The expression “held” has been used in the Act in various other sections–see ss. 2(1)(c), 13, 17, 18, 21, 144, 204, 240A, 298, 304, and 314 to connote possession by legal title. Mr. Misra, learned Counsel for the appellants does not deny that the expression “held” in those sections means held lawfully. But according to him that is because of the context in which the word is used. Mr. Misra is right in saying so but he overlooks the context in which that expression is used in s. 9. We have already made reference to that context. He failed to point out to us any section in the Act, leaving aside s. 9 for the time being where the word “held” has been used as meaning mere holding, lawful or otherwise. In K.K. Handique v. The Member, Board of Agricultural Income Tax, Assam(1) this Court was called upon to consider the meaning of the word “holds” in ss. 12 and 13 of’ the Assam Agricultural Income Tax Act. Subba Rao, J. (as he then was ) speaking for the Court observed that the expression “holds” includes a two-fold idea of the actual possession of a thing and also of being invested with a legal title though some times it is used only to mean actual possession. After reading ss. 12 and 13 together he observed that the word “holds” in those sections means holding by legal title. In Eramma v. Verrupanna & Ors.(2), this Court considered the meaning of the word (1) A.I.R. 1966 S.C. 1191. (2)  2, S.C.R.

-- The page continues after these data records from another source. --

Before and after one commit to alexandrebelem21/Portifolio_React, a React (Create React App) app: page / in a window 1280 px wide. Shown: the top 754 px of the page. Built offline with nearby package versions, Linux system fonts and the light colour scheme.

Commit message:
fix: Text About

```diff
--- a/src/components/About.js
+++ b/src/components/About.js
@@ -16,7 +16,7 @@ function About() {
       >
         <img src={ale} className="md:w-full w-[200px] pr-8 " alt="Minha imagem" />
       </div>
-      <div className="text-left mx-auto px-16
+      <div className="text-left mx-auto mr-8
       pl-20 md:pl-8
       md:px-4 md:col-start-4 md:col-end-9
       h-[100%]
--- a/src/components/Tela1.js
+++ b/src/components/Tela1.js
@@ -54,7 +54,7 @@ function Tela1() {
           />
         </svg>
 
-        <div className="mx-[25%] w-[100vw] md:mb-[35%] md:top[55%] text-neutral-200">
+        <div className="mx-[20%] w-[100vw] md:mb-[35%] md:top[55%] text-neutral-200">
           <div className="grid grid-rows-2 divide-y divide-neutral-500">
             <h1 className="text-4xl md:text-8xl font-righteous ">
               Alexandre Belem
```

“possessed” in s. 14 (1 ) of the Hindu Succession Act which laid down that “any property possessed by a female Hindu whether acquired before or after the commencement of this Act shall be held by her as full owner thereof and not as a limited owner”. It held that the property possessed by a female widow, as contemplated in the section, is clearly a property to which she has acquired some kind of title whether before or after the commencement of the Act. It is true that in arriving at that conclusion the Court took into consideration the language of the provision as a whole and also the explanation to the section. The scheme of the Act is to abolish all Estates and vest the concerned property in the State but at the same time certain rights were conferred on persons in possession of lands or buildings. It is reasonable to think that the persons who were within the contemplation of the Act are those who were in possession of lands or buildings on the basis of some legal title. Bearing in mind the purpose with which the legislation was enacted, the scheme of the Act and the language used in s. 9, we are of opinion that the word “held” in s. 9 means “lawfully held”. In other words we accept the correctness of the view taken by Mukerji and Dwivedi, JJ. For the reasons already mentioned we are unable to agree with Desai, C.J. that the fact that the appellants had demolished the buildings put up by the respondents and put up some other building in their place had conferred any rights on them under s. 9.
In the result the appeal is dismissed with costs. G.C. Appeal